= ACTION ITEM =
Your task is to copy every line below that contains the word "DatabaseGisManagerImplementationTests".

<<<<

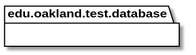
The PlantUML diagram docs/uml-class-diagrams/database/test/DatabaseTestPackage_InternalDependencies.svg in elilley15/csi-3370-software-project, before a commit. Source of this version:
```plantuml
@startuml DatabaseTestPackage_InternalDependencies

package edu.oakland.test.database {

}

@enduml
```
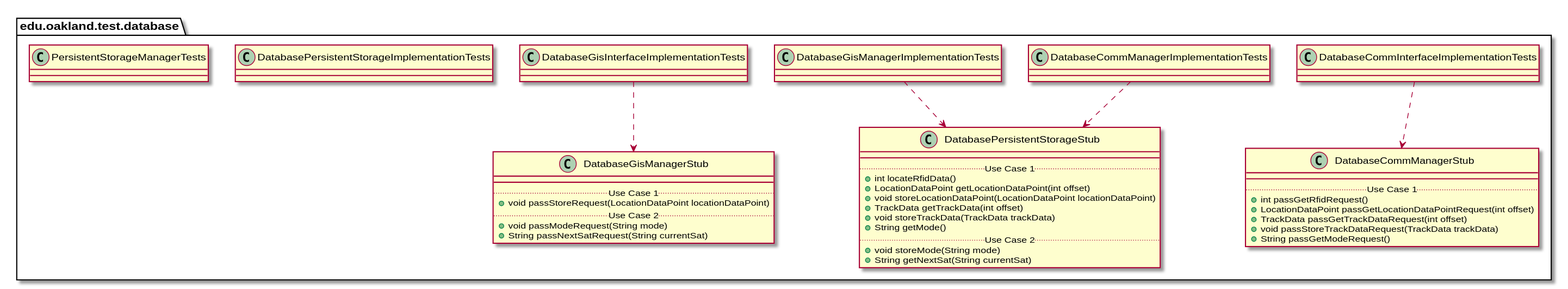
The same diagram one commit later.

Diff of the diagram source:
```diff
@@ -4,4 +4,97 @@
 
 }
 
+
+package edu.oakland.test.database {
+    class DatabaseCommInterfaceImplementationTests {
+
+    }
+}
+
+
+
+package edu.oakland.test.database {
+    class DatabaseCommManagerStub {
+        __
+        .. Use Case 1 ..
+        + int passGetRfidRequest()
+        + LocationDataPoint passGetLocationDataPointRequest(int offset)
+        + TrackData passGetTrackDataRequest(int offset)
+        + void passStoreTrackDataRequest(TrackData trackData)
+        + String passGetModeRequest()
+    }
+}
+
+DatabaseCommInterfaceImplementationTests ..> DatabaseCommManagerStub
+
+package edu.oakland.test.database {
+    class DatabaseCommManagerImplementationTests {
+
+    }
+}
+
+
+
+package edu.oakland.test.database {
+    class DatabasePersistentStorageStub {
+        __
+        .. Use Case 1 ..
+        + int locateRfidData()
+        + LocationDataPoint getLocationDataPoint(int offset)
+        + void storeLocationDataPoint(LocationDataPoint locationDataPoint)
+        + TrackData getTrackData(int offset)
+        + void storeTrackData(TrackData trackData)
+        + String getMode()
+        .. Use Case 2 ..
+        + void storeMode(String mode)
+        + String getNextSat(String currentSat)
+    }
+}
+
+DatabaseCommManagerImplementationTests ..> DatabasePersistentStorageStub
+
+package edu.oakland.test.database {
+    class DatabaseGisInterfaceImplementationTests {
+
+    }
+}
+
+
+
+package edu.oakland.test.database {
+    class DatabaseGisManagerStub {
+        __
+        .. Use Case 1 ..
+        + void passStoreRequest(LocationDataPoint locationDataPoint)
+        .. Use Case 2 ..
+        + void passModeRequest(String mode)
+        + String passNextSatRequest(String currentSat)
+    }
+}
+
+DatabaseGisInterfaceImplementationTests ..> DatabaseGisManagerStub
+
+package edu.oakland.test.database {
+    class DatabaseGisManagerImplementationTests {
+
+    }
+}
+
+
+DatabaseGisManagerImplementationTests ..> DatabasePersistentStorageStub
+
+package edu.oakland.test.database {
+    class DatabasePersistentStorageImplementationTests {
+
+    }
+}
+
+
+package edu.oakland.test.database {
+    class PersistentStorageManagerTests {
+
+    }
+}
+
+
 @enduml
```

>>>>

= OUTPUT OF THE TASK =
+    class DatabaseGisManagerImplementationTests {
+DatabaseGisManagerImplementationTests ..> DatabasePersistentStorageStub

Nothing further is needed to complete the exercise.